The Stop Online Piracy Act (SOPA), also known as H.R.3261, is a bill that was introduced in the United States House of Representatives on October 26, 2011, by Representative Lamar Smith (R-TX) and a bipartisan group of 12 initial co-sponsors. The bill expands the ability of U.S. law enforcement and copyright holders to fight online trafficking in copyrighted intellectual property and counterfeit goods. Now before the House Judiciary Committee, it builds on the similar PRO-IP Act of 2008 and the corresponding Senate bill, the Protect IP Act.
The bill would allow the U.S. Department of Justice, as well as copyright holders, to seek court orders against websites accused of enabling or facilitating copyright infringement. Depending on who requests the court orders, the actions could include barring online advertising networks and payment facilitators such as PayPal from doing business with the infringing website, barring search engines from linking to such sites, and requiring Internet service providers to block access to such sites. The bill would make unauthorized streaming of copyrighted content a felony. The bill also gives immunity to Internet services that voluntarily take action against websites dedicated to infringement, while making liable for damages any copyright holder who knowingly misrepresents that a website is dedicated to infringement.

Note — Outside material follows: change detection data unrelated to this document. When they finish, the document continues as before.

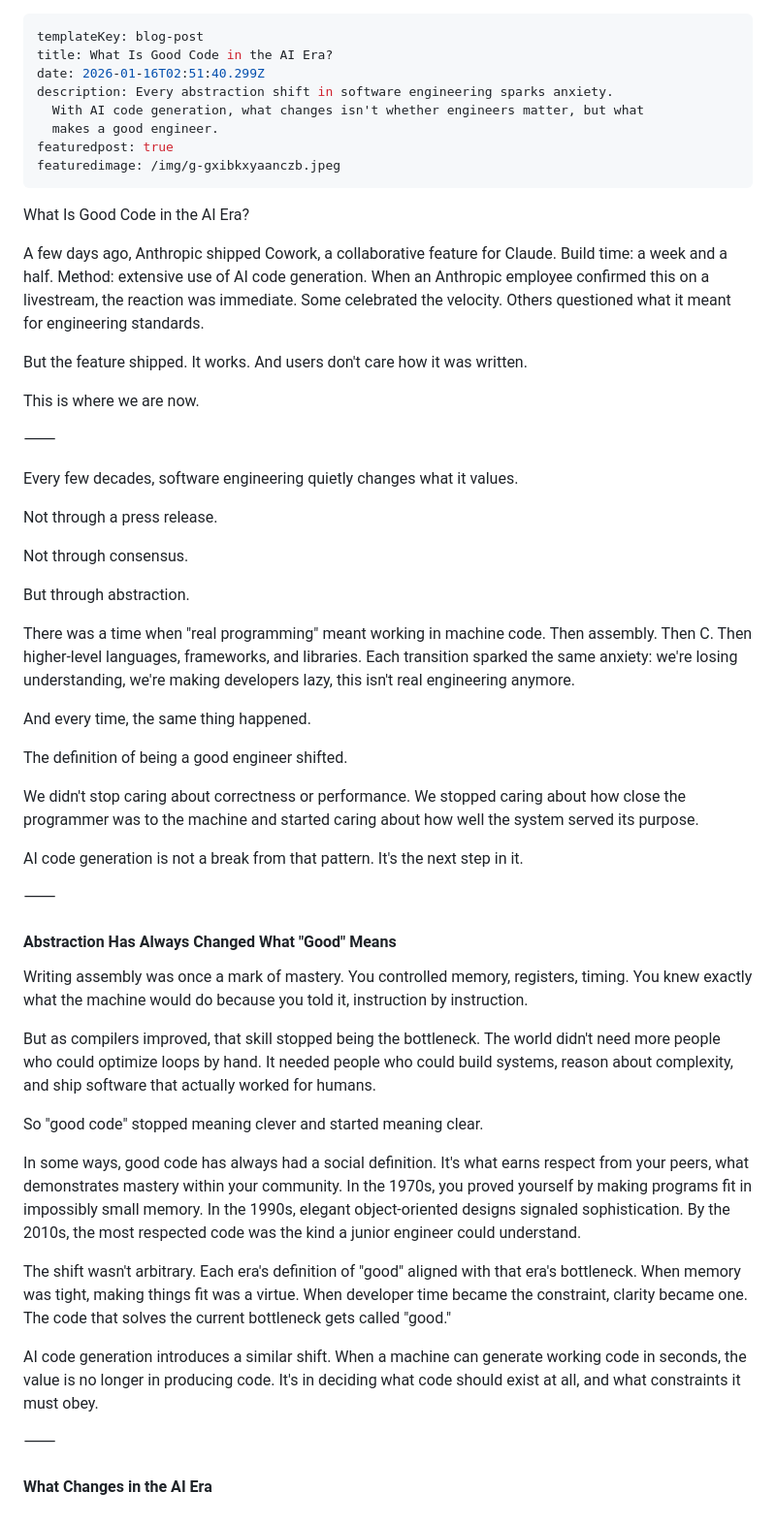
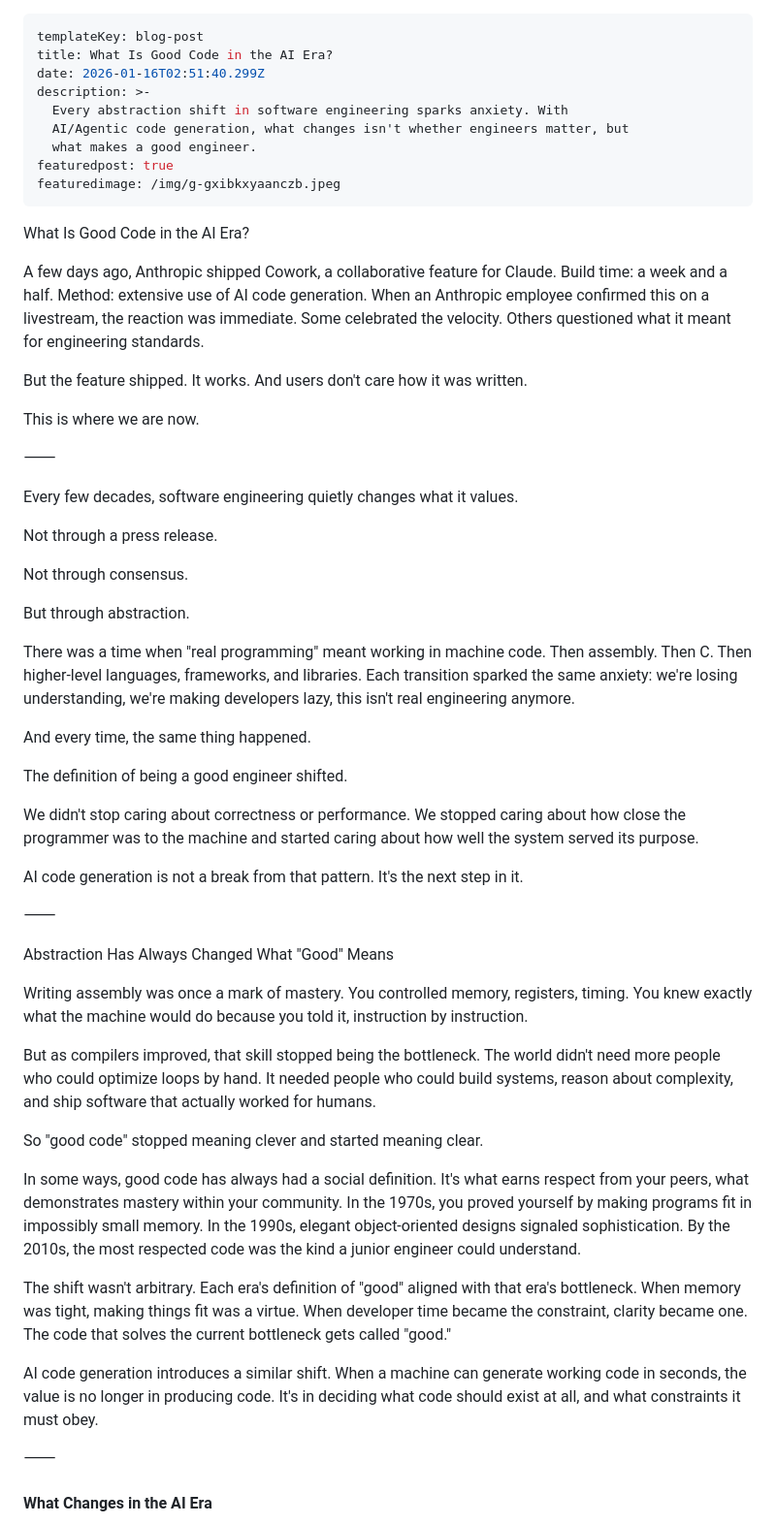
Before and after one commit to williamkwao/kwao.io, a Markdown page: content/blog/what-is-good-code-in-the-ai-era.md, the part around one of its changes. Shown at 97% size. GitHub-like rendering.

Commit message:
TinaCMS content update
Co-authored-by: William Kwao <williamkwao@gmail.com>

```diff
--- a/content/blog/what-is-good-code-in-the-ai-era.md
+++ b/content/blog/what-is-good-code-in-the-ai-era.md
@@ -2,17 +2,19 @@
 templateKey: blog-post
 title: What Is Good Code in the AI Era?
 date: 2026-01-16T02:51:40.299Z
-description: Every abstraction shift in software engineering sparks anxiety.
-  With AI code generation, what changes isn't whether engineers matter, but what
-  makes a good engineer.
+description: >-
+  Every abstraction shift in software engineering sparks anxiety. With
+  AI/Agentic code generation, what changes isn't whether engineers matter, but
+  what makes a good engineer.
 featuredpost: true
 featuredimage: /img/g-gxibkxyaanczb.jpeg
 ---
+
 What Is Good Code in the AI Era?
 
 A few days ago, Anthropic shipped Cowork, a collaborative feature for Claude. Build time: a week and a half. Method: extensive use of AI code generation. When an Anthropic employee confirmed this on a livestream, the reaction was immediate. Some celebrated the velocity. Others questioned what it meant for engineering standards.
 
-But the feature shipped. It works. And users don\'t care how it was written.
+But the feature shipped. It works. And users don't care how it was written.
 
 This is where we are now.
 
@@ -26,31 +28,31 @@ Not through consensus.
 
 But through abstraction.
 
-There was a time when \"real programming\" meant working in machine code. Then assembly. Then C. Then higher-level languages, frameworks, and libraries. Each transition sparked the same anxiety: we\'re losing understanding, we\'re making developers lazy, this isn\'t real engineering anymore.
+There was a time when "real programming" meant working in machine code. Then assembly. Then C. Then higher-level languages, frameworks, and libraries. Each transition sparked the same anxiety: we're losing understanding, we're making developers lazy, this isn't real engineering anymore.
 
 And every time, the same thing happened.
 
 The definition of being a good engineer shifted.
 
-We didn\'t stop caring about correctness or performance. We stopped caring about how close the programmer was to the machine and started caring about how well the system served its purpose.
+We didn't stop caring about correctness or performance. We stopped caring about how close the programmer was to the machine and started caring about how well the system served its purpose.
 
-AI code generation is not a break from that pattern. It\'s the next step in it.
+AI code generation is not a break from that pattern. It's the next step in it.
 
 ⸻
 
-#### Abstraction Has Always Changed What "Good" Means
+Abstraction Has Always Changed What "Good" Means
 
 Writing assembly was once a mark of mastery. You controlled memory, registers, timing. You knew exactly what the machine would do because you told it, instruction by instruction.
 
-But as compilers improved, that skill stopped being the bottleneck. The world didn\'t need more people who could optimize loops by hand. It needed people who could build systems, reason about complexity, and ship software that actually worked for humans.
+But as compilers improved, that skill stopped being the bottleneck. The world didn't need more people who could optimize loops by hand. It needed people who could build systems, reason about complexity, and ship software that actually worked for humans.
 
-So \"good code\" stopped meaning clever and started meaning clear.
+So "good code" stopped meaning clever and started meaning clear.
 
-In some ways, good code has always had a social definition. It\'s what earns respect from your peers, what demonstrates mastery within your community. In the 1970s, you proved yourself by making programs fit in impossibly small memory. In the 1990s, elegant object-oriented designs signaled sophistication. By the 2010s, the most respected code was the kind a junior engineer could understand.
+In some ways, good code has always had a social definition. It's what earns respect from your peers, what demonstrates mastery within your community. In the 1970s, you proved yourself by making programs fit in impossibly small memory. In the 1990s, elegant object-oriented designs signaled sophistication. By the 2010s, the most respected code was the kind a junior engineer could understand.
 
-The shift wasn\'t arbitrary. Each era\'s definition of \"good\" aligned with that era\'s bottleneck. When memory was tight, making things fit was a virtue. When developer time became the constraint, clarity became one. The code that solves the current bottleneck gets called \"good.\"
+The shift wasn't arbitrary. Each era's definition of "good" aligned with that era's bottleneck. When memory was tight, making things fit was a virtue. When developer time became the constraint, clarity became one. The code that solves the current bottleneck gets called "good."
 
-AI code generation introduces a similar shift. When a machine can generate working code in seconds, the value is no longer in producing code. It\'s in deciding what code should exist at all, and what constraints it must obey.
+AI code generation introduces a similar shift. When a machine can generate working code in seconds, the value is no longer in producing code. It's in deciding what code should exist at all, and what constraints it must obey.
 
 ⸻
 
```
Also changed, not shown: other parts of content/blog/what-is-good-code-in-the-ai-era.md (+14 -14 lines).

Proponents of the bill say it protects the intellectual property market and corresponding industry, jobs and revenue, and is necessary to bolster enforcement of copyright laws especially against foreign websites. Opponents say it infringes on First Amendment rights, is Internet censorship, that it will cripple the Internet, and will threaten whistle-blowing and other free speech.
The House Judiciary Committee held hearings on SOPA on November 16 and December 15, 2011. A vote is presently scheduled for Wednesday, December 21.
I'm giving this letter a test run to see what others think of me sending it to a Senator for New York. Dear Senator, I guess it would be redundant to ask for the release of the monetary figures it took to get this bill a foothold in Congress. Exchanges for bills like that tend to happen only under the table. Perhaps that's part of SOPA's appeal - stopping The Smoking Gun from blowing the lid off ny more Congressional scandals which the public should … more
Though SOPA has been scuttled and probably consigned to abandonment, public vigilance is essential to ensure that subsequent bills of its ilk aren't passed. Prospectively, ACTA is far more egregious by virtue of its international support and implications, and numerous significant developing nations haven't been consulted in regard to its development. Legislation of this sort is merely corporate avarice manifest, and neither the lawyers who draft these bills nor the politicians paid to enact … more
It's hard to believe that someone thought that this was a good idea and that enough people rallied behind him that it actually became something real that people have to vote on. I get the feeling that the people behind this bill probably don't know much about the internet aside from the occasional horrible news story about downloadings and Craigslist scandals. Furthermore, it's not a stretch to say that a lot of the corporations rallying behind it are only thinking about the monetary … more